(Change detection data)
++++++++++++++++++++

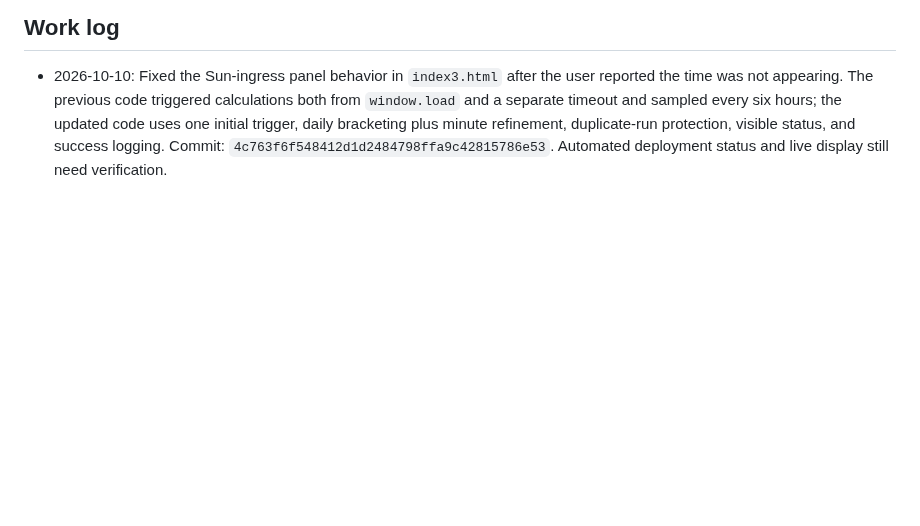
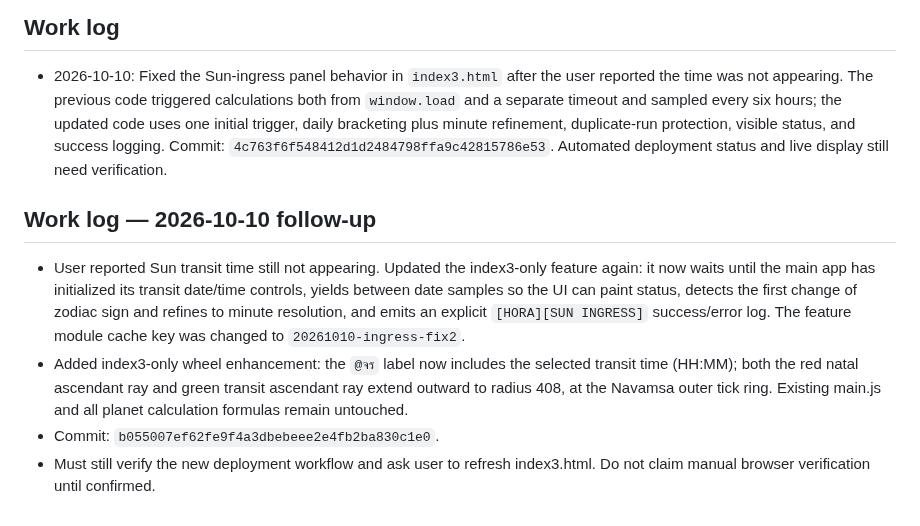
Before and after one commit to tancorp-web/Learn, a Markdown page: docs/PROJECT_HANDOFF.md, the part around the change. Drawn GitHub-style; blank space fills up the shorter version.

Commit message:
Document transit ascendant time and Navamsa line extension

```diff
--- a/docs/PROJECT_HANDOFF.md
+++ b/docs/PROJECT_HANDOFF.md
@@ -50,3 +50,10 @@ Updated: 2026-10-10
 
 ## Work log
 - 2026-10-10: Fixed the Sun-ingress panel behavior in `index3.html` after the user reported the time was not appearing. The previous code triggered calculations both from `window.load` and a separate timeout and sampled every six hours; the updated code uses one initial trigger, daily bracketing plus minute refinement, duplicate-run protection, visible status, and success logging. Commit: `4c763f6f548412d1d2484798ffa9c42815786e53`. Automated deployment status and live display still need verification.
+
+
+## Work log — 2026-10-10 follow-up
+- User reported Sun transit time still not appearing. Updated the index3-only feature again: it now waits until the main app has initialized its transit date/time controls, yields between date samples so the UI can paint status, detects the first change of zodiac sign and refines to minute resolution, and emits an explicit `[HORA][SUN INGRESS]` success/error log. The feature module cache key was changed to `20261010-ingress-fix2`.
+- Added index3-only wheel enhancement: the `@จร` label now includes the selected transit time (HH:MM); both the red natal ascendant ray and green transit ascendant ray extend outward to radius 408, at the Navamsa outer tick ring. Existing main.js and all planet calculation formulas remain untouched.
+- Commit: `b055007ef62fe9f4a3dbebeee2e4fb2ba830c1e0`.
+- Must still verify the new deployment workflow and ask user to refresh index3.html. Do not claim manual browser verification until confirmed.
```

++++++++++++++++++++

◆ What is required
Write out the records above in full and exactly, with no pictures.

◆ Answer box
Before and after one commit to tancorp-web/Learn, a Markdown page: docs/PROJECT_HANDOFF.md, the part around the change. Drawn GitHub-style; blank space fills up the shorter version.

Commit message:
Document transit ascendant time and Navamsa line extension

```diff
--- a/docs/PROJECT_HANDOFF.md
+++ b/docs/PROJECT_HANDOFF.md
@@ -50,3 +50,10 @@ Updated: 2026-10-10
 
 ## Work log
 - 2026-10-10: Fixed the Sun-ingress panel behavior in `index3.html` after the user reported the time was not appearing. The previous code triggered calculations both from `window.load` and a separate timeout and sampled every six hours; the updated code uses one initial trigger, daily bracketing plus minute refinement, duplicate-run protection, visible status, and success logging. Commit: `4c763f6f548412d1d2484798ffa9c42815786e53`. Automated deployment status and live display still need verification.
+
+
+## Work log — 2026-10-10 follow-up
+- User reported Sun transit time still not appearing. Updated the index3-only feature again: it now waits until the main app has initialized its transit date/time controls, yields between date samples so the UI can paint status, detects the first change of zodiac sign and refines to minute resolution, and emits an explicit `[HORA][SUN INGRESS]` success/error log. The feature module cache key was changed to `20261010-ingress-fix2`.
+- Added index3-only wheel enhancement: the `@จร` label now includes the selected transit time (HH:MM); both the red natal ascendant ray and green transit ascendant ray extend outward to radius 408, at the Navamsa outer tick ring. Existing main.js and all planet calculation formulas remain untouched.
+- Commit: `b055007ef62fe9f4a3dbebeee2e4fb2ba830c1e0`.
+- Must still verify the new deployment workflow and ask user to refresh index3.html. Do not claim manual browser verification until confirmed.
```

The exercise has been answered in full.